*Directions*: As you reproduce every line below, keep it exactly as written and leave out the images.

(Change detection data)
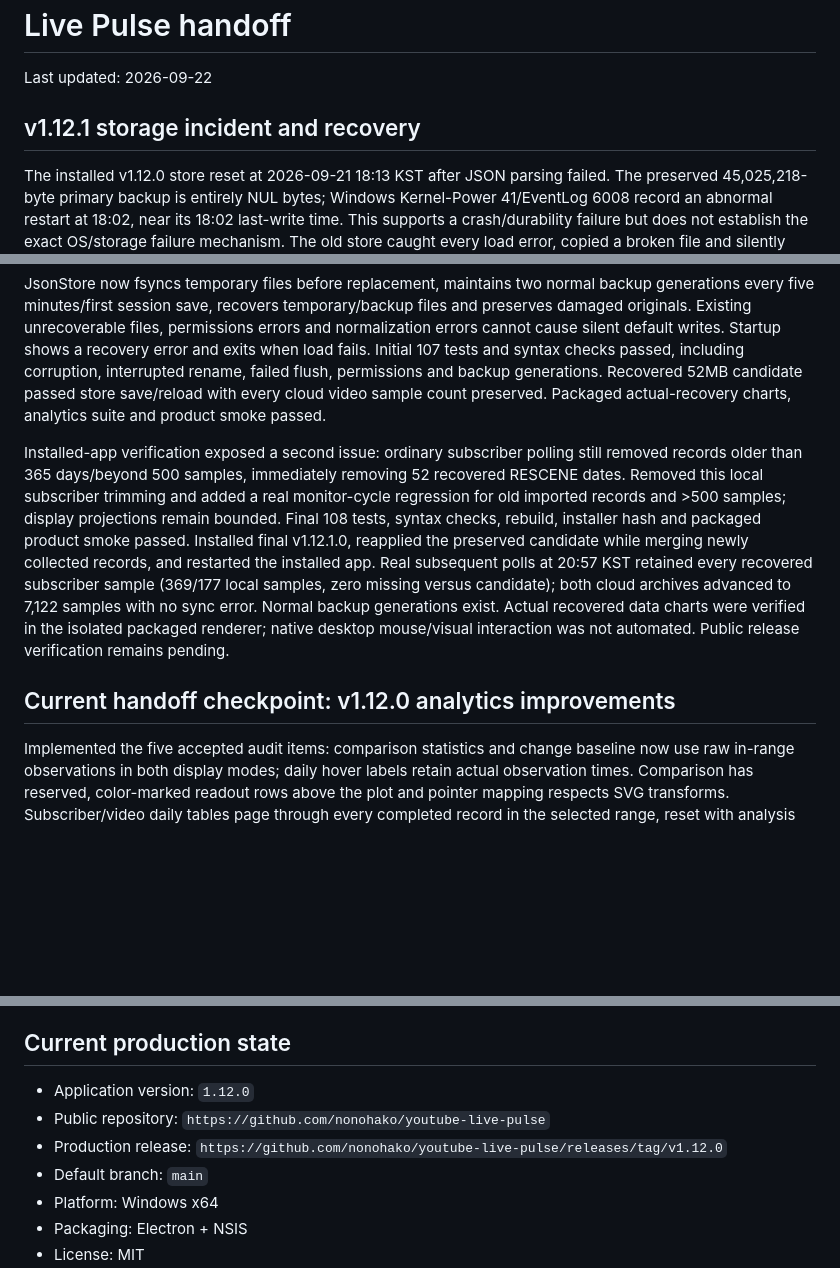
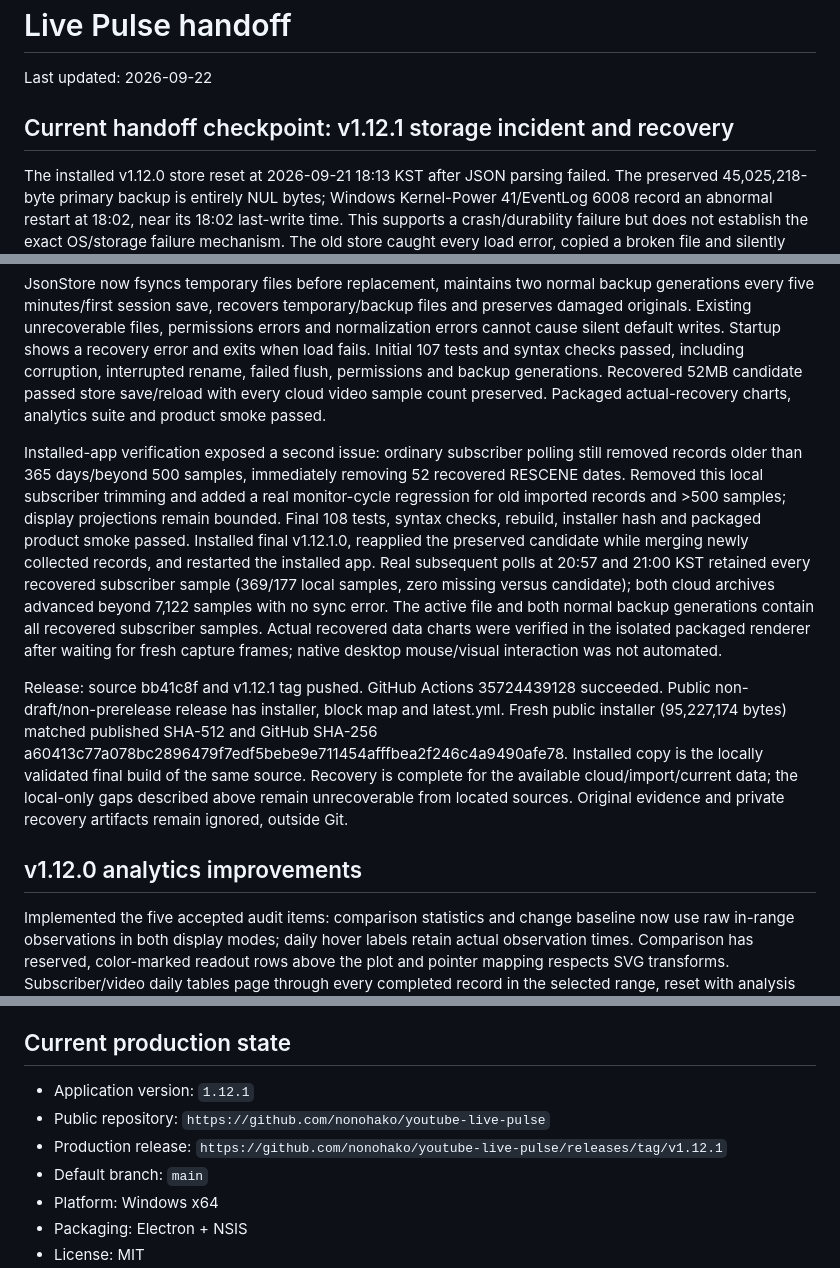
Before and after one commit to nonohako/youtube-live-pulse, a Markdown page: handoff.md, 3 parts joined by grey strips. GitHub-like rendering; blank space fills up the shorter version.

Commit message:
docs: verify installed recovery and v1.12.1 release

```diff
--- a/handoff.md
+++ b/handoff.md
@@ -2,7 +2,7 @@
 
 Last updated: 2026-09-22
 
-## v1.12.1 storage incident and recovery
+## Current handoff checkpoint: v1.12.1 storage incident and recovery
 
 The installed v1.12.0 store reset at 2026-09-21 18:13 KST after JSON parsing failed. The preserved 45,025,218-byte primary backup is entirely NUL bytes; Windows Kernel-Power 41/EventLog 6008 record an abnormal restart at 18:02, near its 18:02 last-write time. This supports a crash/durability failure but does not establish the exact OS/storage failure mechanism. The old store caught every load error, copied a broken file and silently saved defaults, losing both channel registration and cloud configuration from the active state.
 
@@ -10,9 +10,11 @@ Current and broken files were copied into ignored recovery artifacts before any
 
 JsonStore now fsyncs temporary files before replacement, maintains two normal backup generations every five minutes/first session save, recovers temporary/backup files and preserves damaged originals. Existing unrecoverable files, permissions errors and normalization errors cannot cause silent default writes. Startup shows a recovery error and exits when load fails. Initial 107 tests and syntax checks passed, including corruption, interrupted rename, failed flush, permissions and backup generations. Recovered 52MB candidate passed store save/reload with every cloud video sample count preserved. Packaged actual-recovery charts, analytics suite and product smoke passed.
 
-Installed-app verification exposed a second issue: ordinary subscriber polling still removed records older than 365 days/beyond 500 samples, immediately removing 52 recovered RESCENE dates. Removed this local subscriber trimming and added a real monitor-cycle regression for old imported records and >500 samples; display projections remain bounded. Final 108 tests, syntax checks, rebuild, installer hash and packaged product smoke passed. Installed final v1.12.1.0, reapplied the preserved candidate while merging newly collected records, and restarted the installed app. Real subsequent polls at 20:57 KST retained every recovered subscriber sample (369/177 local samples, zero missing versus candidate); both cloud archives advanced to 7,122 samples with no sync error. Normal backup generations exist. Actual recovered data charts were verified in the isolated packaged renderer; native desktop mouse/visual interaction was not automated. Public release verification remains pending.
+Installed-app verification exposed a second issue: ordinary subscriber polling still removed records older than 365 days/beyond 500 samples, immediately removing 52 recovered RESCENE dates. Removed this local subscriber trimming and added a real monitor-cycle regression for old imported records and >500 samples; display projections remain bounded. Final 108 tests, syntax checks, rebuild, installer hash and packaged product smoke passed. Installed final v1.12.1.0, reapplied the preserved candidate while merging newly collected records, and restarted the installed app. Real subsequent polls at 20:57 and 21:00 KST retained every recovered subscriber sample (369/177 local samples, zero missing versus candidate); both cloud archives advanced beyond 7,122 samples with no sync error. The active file and both normal backup generations contain all recovered subscriber samples. Actual recovered data charts were verified in the isolated packaged renderer after waiting for fresh capture frames; native desktop mouse/visual interaction was not automated.
 
-## Current handoff checkpoint: v1.12.0 analytics improvements
+Release: source bb41c8f and v1.12.1 tag pushed. GitHub Actions 35724439128 succeeded. Public non-draft/non-prerelease release has installer, block map and latest.yml. Fresh public installer (95,227,174 bytes) matched published SHA-512 and GitHub SHA-256 a60413c77a078bc2896479f7edf5bebe9e711454afffbea2f246c4a9490afe78. Installed copy is the locally validated final build of the same source. Recovery is complete for the available cloud/import/current data; the local-only gaps described above remain unrecoverable from located sources. Original evidence and private recovery artifacts remain ignored, outside Git.
+
+## v1.12.0 analytics improvements
 
 Implemented the five accepted audit items: comparison statistics and change baseline now use raw in-range observations in both display modes; daily hover labels retain actual observation times. Comparison has reserved, color-marked readout rows above the plot and pointer mapping respects SVG transforms. Subscriber/video daily tables page through every completed record in the selected range, reset with analysis context and release data on close. Compact charts keep the date caption and increase the single-chart wrapper from 175px to 210px. Selected comparison videos remain visible in removable chips across search/channel filters.
 
@@ -97,9 +99,9 @@ Local v1.7.1 validation: x64 NSIS build succeeded, packaged dashboard smoke exit
 
 ## Current production state
 
-- Application version: `1.12.0`
+- Application version: `1.12.1`
 - Public repository: `https://github.com/nonohako/youtube-live-pulse`
-- Production release: `https://github.com/nonohako/youtube-live-pulse/releases/tag/v1.12.0`
+- Production release: `https://github.com/nonohako/youtube-live-pulse/releases/tag/v1.12.1`
 - Default branch: `main`
 - Platform: Windows x64
 - Packaging: Electron + NSIS
```
Also changed, not shown: AGENTS.md (+1 -1 lines).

*Solution to the exercise*:
Before and after one commit to nonohako/youtube-live-pulse, a Markdown page: handoff.md, 3 parts joined by grey strips. GitHub-like rendering; blank space fills up the shorter version.

Commit message:
docs: verify installed recovery and v1.12.1 release

```diff
--- a/handoff.md
+++ b/handoff.md
@@ -2,7 +2,7 @@
 
 Last updated: 2026-09-22
 
-## v1.12.1 storage incident and recovery
+## Current handoff checkpoint: v1.12.1 storage incident and recovery
 
 The installed v1.12.0 store reset at 2026-09-21 18:13 KST after JSON parsing failed. The preserved 45,025,218-byte primary backup is entirely NUL bytes; Windows Kernel-Power 41/EventLog 6008 record an abnormal restart at 18:02, near its 18:02 last-write time. This supports a crash/durability failure but does not establish the exact OS/storage failure mechanism. The old store caught every load error, copied a broken file and silently saved defaults, losing both channel registration and cloud configuration from the active state.
 
@@ -10,9 +10,11 @@ Current and broken files were copied into ignored recovery artifacts before any
 
 JsonStore now fsyncs temporary files before replacement, maintains two normal backup generations every five minutes/first session save, recovers temporary/backup files and preserves damaged originals. Existing unrecoverable files, permissions errors and normalization errors cannot cause silent default writes. Startup shows a recovery error and exits when load fails. Initial 107 tests and syntax checks passed, including corruption, interrupted rename, failed flush, permissions and backup generations. Recovered 52MB candidate passed store save/reload with every cloud video sample count preserved. Packaged actual-recovery charts, analytics suite and product smoke passed.
 
-Installed-app verification exposed a second issue: ordinary subscriber polling still removed records older than 365 days/beyond 500 samples, immediately removing 52 recovered RESCENE dates. Removed this local subscriber trimming and added a real monitor-cycle regression for old imported records and >500 samples; display projections remain bounded. Final 108 tests, syntax checks, rebuild, installer hash and packaged product smoke passed. Installed final v1.12.1.0, reapplied the preserved candidate while merging newly collected records, and restarted the installed app. Real subsequent polls at 20:57 KST retained every recovered subscriber sample (369/177 local samples, zero missing versus candidate); both cloud archives advanced to 7,122 samples with no sync error. Normal backup generations exist. Actual recovered data charts were verified in the isolated packaged renderer; native desktop mouse/visual interaction was not automated. Public release verification remains pending.
+Installed-app verification exposed a second issue: ordinary subscriber polling still removed records older than 365 days/beyond 500 samples, immediately removing 52 recovered RESCENE dates. Removed this local subscriber trimming and added a real monitor-cycle regression for old imported records and >500 samples; display projections remain bounded. Final 108 tests, syntax checks, rebuild, installer hash and packaged product smoke passed. Installed final v1.12.1.0, reapplied the preserved candidate while merging newly collected records, and restarted the installed app. Real subsequent polls at 20:57 and 21:00 KST retained every recovered subscriber sample (369/177 local samples, zero missing versus candidate); both cloud archives advanced beyond 7,122 samples with no sync error. The active file and both normal backup generations contain all recovered subscriber samples. Actual recovered data charts were verified in the isolated packaged renderer after waiting for fresh capture frames; native desktop mouse/visual interaction was not automated.
 
-## Current handoff checkpoint: v1.12.0 analytics improvements
+Release: source bb41c8f and v1.12.1 tag pushed. GitHub Actions 35724439128 succeeded. Public non-draft/non-prerelease release has installer, block map and latest.yml. Fresh public installer (95,227,174 bytes) matched published SHA-512 and GitHub SHA-256 a60413c77a078bc2896479f7edf5bebe9e711454afffbea2f246c4a9490afe78. Installed copy is the locally validated final build of the same source. Recovery is complete for the available cloud/import/current data; the local-only gaps described above remain unrecoverable from located sources. Original evidence and private recovery artifacts remain ignored, outside Git.
+
+## v1.12.0 analytics improvements
 
 Implemented the five accepted audit items: comparison statistics and change baseline now use raw in-range observations in both display modes; daily hover labels retain actual observation times. Comparison has reserved, color-marked readout rows above the plot and pointer mapping respects SVG transforms. Subscriber/video daily tables page through every completed record in the selected range, reset with analysis context and release data on close. Compact charts keep the date caption and increase the single-chart wrapper from 175px to 210px. Selected comparison videos remain visible in removable chips across search/channel filters.
 
@@ -97,9 +99,9 @@ Local v1.7.1 validation: x64 NSIS build succeeded, packaged dashboard smoke exit
 
 ## Current production state
 
-- Application version: `1.12.0`
+- Application version: `1.12.1`
 - Public repository: `https://github.com/nonohako/youtube-live-pulse`
-- Production release: `https://github.com/nonohako/youtube-live-pulse/releases/tag/v1.12.0`
+- Production release: `https://github.com/nonohako/youtube-live-pulse/releases/tag/v1.12.1`
 - Default branch: `main`
 - Platform: Windows x64
 - Packaging: Electron + NSIS
```
Also changed, not shown: AGENTS.md (+1 -1 lines).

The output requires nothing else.